a. Generally, employers and employees can say to the other, “I’d like to change the rules”: Unless you and the company have an agreement (written or oral) that says, in effect, “The company cannot change its commission plan unless it gives a certain amount of prior notice, say, six months, then the company cannot always change its commission plan whenever it wants to. Bear in mind, Frank, that you can also say to your employer, “Starting next month, unless I get a 2% increase in my commission rate, I am taking a different job.” It’s a two-way street. And by “rules” I mean any term of the employment relation, from your title to your hours, from your compensation to your territory.

b. However, neither employer nor employees can “change the rules” retroactively: A change in the commission plan can be prospective, only, not retroactive. Said differently, an employer can change the way commissions are earned and paid in the future, not in the past. So, if you earned a certain commission in prior quarters, you must be paid those commissions according to the former commission plan. But going forward, any commissions earned must be earned in accordance with the new commission plan.

If you would like to obtain a Model Letter for Requesting Commissions Earned But Not Paid due to Retroactive Commissions Plan Change, that you can adapt to your own facts and circumstances, that shows you “What to Say, and How to Say It™” just [click here.] Delivered by Email – Instantly!

c. Some prior notice of “Rule Change” is necessary, but it does not have to be in writing: There does not need to be anything in writing to change a commission plan. The essential thing is that the employees got notice of it in some way.

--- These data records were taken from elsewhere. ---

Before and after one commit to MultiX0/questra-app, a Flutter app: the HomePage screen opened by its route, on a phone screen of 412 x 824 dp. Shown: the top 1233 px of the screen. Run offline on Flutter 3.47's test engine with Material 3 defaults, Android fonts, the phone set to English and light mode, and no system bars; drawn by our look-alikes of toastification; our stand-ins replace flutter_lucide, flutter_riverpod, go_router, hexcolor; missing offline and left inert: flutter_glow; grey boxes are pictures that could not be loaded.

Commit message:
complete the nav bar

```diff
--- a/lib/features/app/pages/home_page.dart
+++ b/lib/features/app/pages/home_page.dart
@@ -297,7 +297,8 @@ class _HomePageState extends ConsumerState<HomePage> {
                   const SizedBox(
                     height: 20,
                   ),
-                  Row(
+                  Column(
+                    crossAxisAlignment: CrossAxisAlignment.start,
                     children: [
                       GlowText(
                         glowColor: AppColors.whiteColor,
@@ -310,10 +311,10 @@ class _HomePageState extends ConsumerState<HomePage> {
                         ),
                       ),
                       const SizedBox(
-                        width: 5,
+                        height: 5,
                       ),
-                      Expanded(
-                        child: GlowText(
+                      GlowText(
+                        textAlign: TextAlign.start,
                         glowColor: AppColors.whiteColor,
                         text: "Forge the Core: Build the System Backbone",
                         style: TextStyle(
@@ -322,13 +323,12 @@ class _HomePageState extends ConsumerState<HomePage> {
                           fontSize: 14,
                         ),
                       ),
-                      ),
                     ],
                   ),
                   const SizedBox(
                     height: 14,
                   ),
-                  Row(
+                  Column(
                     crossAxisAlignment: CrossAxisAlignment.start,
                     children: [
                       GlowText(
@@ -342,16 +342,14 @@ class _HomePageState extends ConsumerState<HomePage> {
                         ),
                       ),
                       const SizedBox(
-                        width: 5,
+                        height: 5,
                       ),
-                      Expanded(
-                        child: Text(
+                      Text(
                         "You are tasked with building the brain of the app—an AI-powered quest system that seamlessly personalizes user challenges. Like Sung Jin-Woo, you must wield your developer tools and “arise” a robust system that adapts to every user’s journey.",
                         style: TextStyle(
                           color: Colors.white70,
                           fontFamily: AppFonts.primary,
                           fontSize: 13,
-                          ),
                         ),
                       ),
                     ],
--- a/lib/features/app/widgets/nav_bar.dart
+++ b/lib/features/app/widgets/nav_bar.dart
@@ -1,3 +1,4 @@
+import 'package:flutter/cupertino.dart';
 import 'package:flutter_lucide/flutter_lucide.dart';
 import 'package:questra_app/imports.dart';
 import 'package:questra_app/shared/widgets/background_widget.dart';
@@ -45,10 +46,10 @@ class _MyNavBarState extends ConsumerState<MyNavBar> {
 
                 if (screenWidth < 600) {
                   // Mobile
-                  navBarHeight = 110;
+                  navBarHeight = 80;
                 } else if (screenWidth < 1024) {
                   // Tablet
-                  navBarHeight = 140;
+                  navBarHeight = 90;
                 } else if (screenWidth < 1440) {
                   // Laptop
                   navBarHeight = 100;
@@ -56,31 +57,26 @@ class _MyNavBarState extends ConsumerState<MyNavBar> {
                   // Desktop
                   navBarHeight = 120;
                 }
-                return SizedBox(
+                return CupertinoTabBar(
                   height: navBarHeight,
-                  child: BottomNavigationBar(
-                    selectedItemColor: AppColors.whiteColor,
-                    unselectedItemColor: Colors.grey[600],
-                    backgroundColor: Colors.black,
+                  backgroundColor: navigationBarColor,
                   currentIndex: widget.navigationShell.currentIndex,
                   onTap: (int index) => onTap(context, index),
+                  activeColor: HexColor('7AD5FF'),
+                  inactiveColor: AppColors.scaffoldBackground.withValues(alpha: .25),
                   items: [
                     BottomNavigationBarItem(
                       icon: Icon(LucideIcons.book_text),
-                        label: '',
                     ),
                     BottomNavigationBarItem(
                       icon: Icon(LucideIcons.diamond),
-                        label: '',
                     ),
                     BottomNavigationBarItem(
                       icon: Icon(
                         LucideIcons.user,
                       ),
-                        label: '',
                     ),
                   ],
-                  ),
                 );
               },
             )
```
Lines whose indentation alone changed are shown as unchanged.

Apparently you heard about the change in commission plan from  the CEO, or an announcement by her, or from others. So long as you learned of it, you have a choice to either (i) accept it, (ii) seek to change it through some sort of negotiation, or (iii) find a job with a different employer where the commission plan is more to your liking.

d. There are two basic ways to ensure you get paid all you deserve: First, you should keep careful track of each sale, each commission paid, and each payment received, in order to do your own calculations of commissions earned and due. The second way is more fundamental: make sure you are the most successful salesperson in the company, close to clients, and able to “walk” if you don’t get what you want. With that status, most companies would do all they can do – and sometimes even more than that (ha ha) – to get you to stay. I have many times been able to negotiate higher compensation for my clients than was “permitted,” “allowed,” or “ever been paid,” where the client had the relations, the skills, and the history of success, because they had demonstrated their unique and special value. The opportunity to do that is available to everyone.

Commissions, wages or other monies owed to you by former employer? Your best bet is to make a written request. We offer a Model Letter to show you “What to Say, and How to Say It.”™ To obtain your copy, just [click here.] Delivered by Email – Instantly!

Hope this is the information you needed. My best to you.

Best, Al Sklover

P.S.: One of our most popular “Ultimate Packages” of forms, letters and checklists is entitled “Ultimate Resignation Package” consisting of two Model Resignation Letters, a Model Involuntary Resignation Letter, a Memo to HR Pre-Exit Interview, and our 100-Point Pre-Resignation Checklist. To obtain a complete set, just [click here.] 

© 2010 Alan L. Sklover, All Rights Reserved.